WORKING DATA START

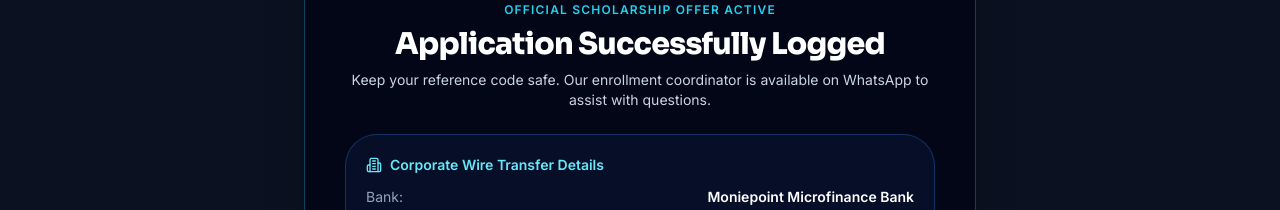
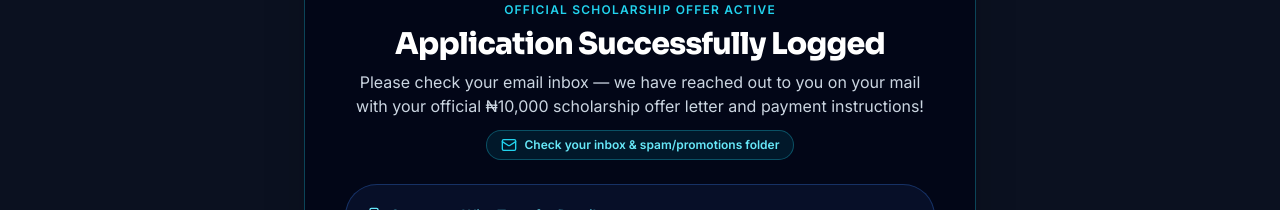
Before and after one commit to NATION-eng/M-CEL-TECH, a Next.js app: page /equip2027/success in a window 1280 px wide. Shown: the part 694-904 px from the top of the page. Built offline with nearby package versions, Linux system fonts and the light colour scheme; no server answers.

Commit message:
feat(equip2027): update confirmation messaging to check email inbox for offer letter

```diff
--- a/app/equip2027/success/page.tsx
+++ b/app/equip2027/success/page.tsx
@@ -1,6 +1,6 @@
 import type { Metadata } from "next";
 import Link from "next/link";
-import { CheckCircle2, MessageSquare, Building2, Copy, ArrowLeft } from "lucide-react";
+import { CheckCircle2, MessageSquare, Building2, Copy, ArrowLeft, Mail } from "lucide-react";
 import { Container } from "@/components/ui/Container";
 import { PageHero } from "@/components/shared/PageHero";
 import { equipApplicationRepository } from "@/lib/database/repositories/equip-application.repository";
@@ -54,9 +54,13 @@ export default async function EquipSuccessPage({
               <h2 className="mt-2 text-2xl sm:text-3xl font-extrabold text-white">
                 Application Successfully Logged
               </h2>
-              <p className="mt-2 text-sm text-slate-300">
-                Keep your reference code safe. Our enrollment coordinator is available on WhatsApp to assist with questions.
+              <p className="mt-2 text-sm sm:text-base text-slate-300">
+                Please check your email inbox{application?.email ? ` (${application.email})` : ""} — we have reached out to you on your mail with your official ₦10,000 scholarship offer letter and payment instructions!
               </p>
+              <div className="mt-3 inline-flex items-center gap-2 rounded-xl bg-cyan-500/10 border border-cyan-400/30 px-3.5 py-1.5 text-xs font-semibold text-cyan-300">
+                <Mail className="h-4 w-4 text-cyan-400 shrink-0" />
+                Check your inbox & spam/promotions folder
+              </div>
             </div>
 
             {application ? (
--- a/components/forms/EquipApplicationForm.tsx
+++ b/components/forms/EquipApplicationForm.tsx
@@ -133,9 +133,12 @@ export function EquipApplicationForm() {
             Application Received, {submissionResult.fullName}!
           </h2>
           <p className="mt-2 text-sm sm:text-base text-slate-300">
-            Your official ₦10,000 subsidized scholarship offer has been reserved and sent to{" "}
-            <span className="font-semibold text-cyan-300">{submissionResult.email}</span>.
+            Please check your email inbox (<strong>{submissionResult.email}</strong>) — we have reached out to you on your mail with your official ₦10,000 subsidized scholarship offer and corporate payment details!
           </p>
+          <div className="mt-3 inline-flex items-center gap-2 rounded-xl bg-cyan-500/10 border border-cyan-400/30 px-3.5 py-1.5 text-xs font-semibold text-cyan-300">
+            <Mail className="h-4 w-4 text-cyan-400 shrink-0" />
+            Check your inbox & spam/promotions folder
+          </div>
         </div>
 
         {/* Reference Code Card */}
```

WORKING DATA END
WORKING DATA START

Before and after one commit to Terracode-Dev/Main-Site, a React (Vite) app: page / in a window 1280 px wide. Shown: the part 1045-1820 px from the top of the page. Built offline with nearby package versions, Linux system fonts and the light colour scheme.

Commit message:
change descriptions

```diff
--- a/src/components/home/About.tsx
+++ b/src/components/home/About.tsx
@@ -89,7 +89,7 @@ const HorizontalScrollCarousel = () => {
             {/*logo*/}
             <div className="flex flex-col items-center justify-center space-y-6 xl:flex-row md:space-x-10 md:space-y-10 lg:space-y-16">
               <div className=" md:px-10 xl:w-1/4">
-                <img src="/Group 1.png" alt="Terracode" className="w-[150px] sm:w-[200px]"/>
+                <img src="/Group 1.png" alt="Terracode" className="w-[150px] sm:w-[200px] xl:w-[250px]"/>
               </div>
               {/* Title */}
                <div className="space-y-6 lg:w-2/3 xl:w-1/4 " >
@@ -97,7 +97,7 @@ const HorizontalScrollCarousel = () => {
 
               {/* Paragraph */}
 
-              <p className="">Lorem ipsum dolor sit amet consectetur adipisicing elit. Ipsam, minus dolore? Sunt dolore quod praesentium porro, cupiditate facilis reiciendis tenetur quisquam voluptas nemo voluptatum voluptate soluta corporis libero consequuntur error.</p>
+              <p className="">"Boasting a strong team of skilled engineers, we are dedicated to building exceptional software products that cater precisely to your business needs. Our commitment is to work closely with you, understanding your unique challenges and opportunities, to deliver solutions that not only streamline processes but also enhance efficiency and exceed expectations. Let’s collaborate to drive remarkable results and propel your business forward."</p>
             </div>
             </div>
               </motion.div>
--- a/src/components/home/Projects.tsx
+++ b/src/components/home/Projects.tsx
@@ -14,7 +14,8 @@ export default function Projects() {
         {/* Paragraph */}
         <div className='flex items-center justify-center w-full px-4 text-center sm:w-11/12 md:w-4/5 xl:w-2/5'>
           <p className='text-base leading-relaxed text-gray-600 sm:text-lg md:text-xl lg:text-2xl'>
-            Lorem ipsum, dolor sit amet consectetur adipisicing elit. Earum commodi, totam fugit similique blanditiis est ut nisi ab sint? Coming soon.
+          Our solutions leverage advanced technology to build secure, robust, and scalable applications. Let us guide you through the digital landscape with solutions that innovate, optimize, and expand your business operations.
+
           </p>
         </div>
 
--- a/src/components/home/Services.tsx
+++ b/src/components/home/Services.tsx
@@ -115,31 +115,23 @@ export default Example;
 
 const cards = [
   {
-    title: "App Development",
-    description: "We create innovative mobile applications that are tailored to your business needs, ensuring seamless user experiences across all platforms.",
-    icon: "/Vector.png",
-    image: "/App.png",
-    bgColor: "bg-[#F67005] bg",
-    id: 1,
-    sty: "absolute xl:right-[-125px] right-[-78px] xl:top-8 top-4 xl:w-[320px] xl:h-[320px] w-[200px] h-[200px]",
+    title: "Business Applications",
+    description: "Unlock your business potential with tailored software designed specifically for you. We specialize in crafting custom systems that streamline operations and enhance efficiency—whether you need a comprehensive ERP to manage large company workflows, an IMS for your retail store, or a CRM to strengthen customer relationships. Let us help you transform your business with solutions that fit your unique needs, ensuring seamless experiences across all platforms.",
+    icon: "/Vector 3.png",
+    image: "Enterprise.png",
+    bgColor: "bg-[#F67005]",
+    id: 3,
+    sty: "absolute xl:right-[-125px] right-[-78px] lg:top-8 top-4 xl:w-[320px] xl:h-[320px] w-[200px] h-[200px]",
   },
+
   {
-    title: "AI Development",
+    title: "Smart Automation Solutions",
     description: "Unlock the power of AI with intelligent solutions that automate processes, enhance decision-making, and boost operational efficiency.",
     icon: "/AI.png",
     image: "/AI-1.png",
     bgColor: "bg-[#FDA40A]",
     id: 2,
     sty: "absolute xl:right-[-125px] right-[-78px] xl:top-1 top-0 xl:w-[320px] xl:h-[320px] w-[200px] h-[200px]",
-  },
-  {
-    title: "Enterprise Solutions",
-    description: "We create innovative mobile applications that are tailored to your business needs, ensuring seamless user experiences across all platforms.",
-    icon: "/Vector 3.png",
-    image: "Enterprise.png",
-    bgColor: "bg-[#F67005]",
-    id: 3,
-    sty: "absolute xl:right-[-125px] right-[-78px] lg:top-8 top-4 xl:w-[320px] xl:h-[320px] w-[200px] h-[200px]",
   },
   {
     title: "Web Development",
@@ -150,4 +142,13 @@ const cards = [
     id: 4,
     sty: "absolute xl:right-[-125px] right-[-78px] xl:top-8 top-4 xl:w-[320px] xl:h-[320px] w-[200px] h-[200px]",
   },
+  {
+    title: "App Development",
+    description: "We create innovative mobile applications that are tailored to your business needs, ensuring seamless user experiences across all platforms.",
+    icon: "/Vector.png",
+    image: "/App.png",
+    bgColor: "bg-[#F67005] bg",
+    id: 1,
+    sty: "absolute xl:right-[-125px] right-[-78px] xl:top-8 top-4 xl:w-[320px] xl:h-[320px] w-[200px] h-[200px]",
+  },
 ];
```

WORKING DATA END

For each line of the data that has the word "promotions", report that line.

+                Check your inbox & spam/promotions folder
+            Check your inbox & spam/promotions folder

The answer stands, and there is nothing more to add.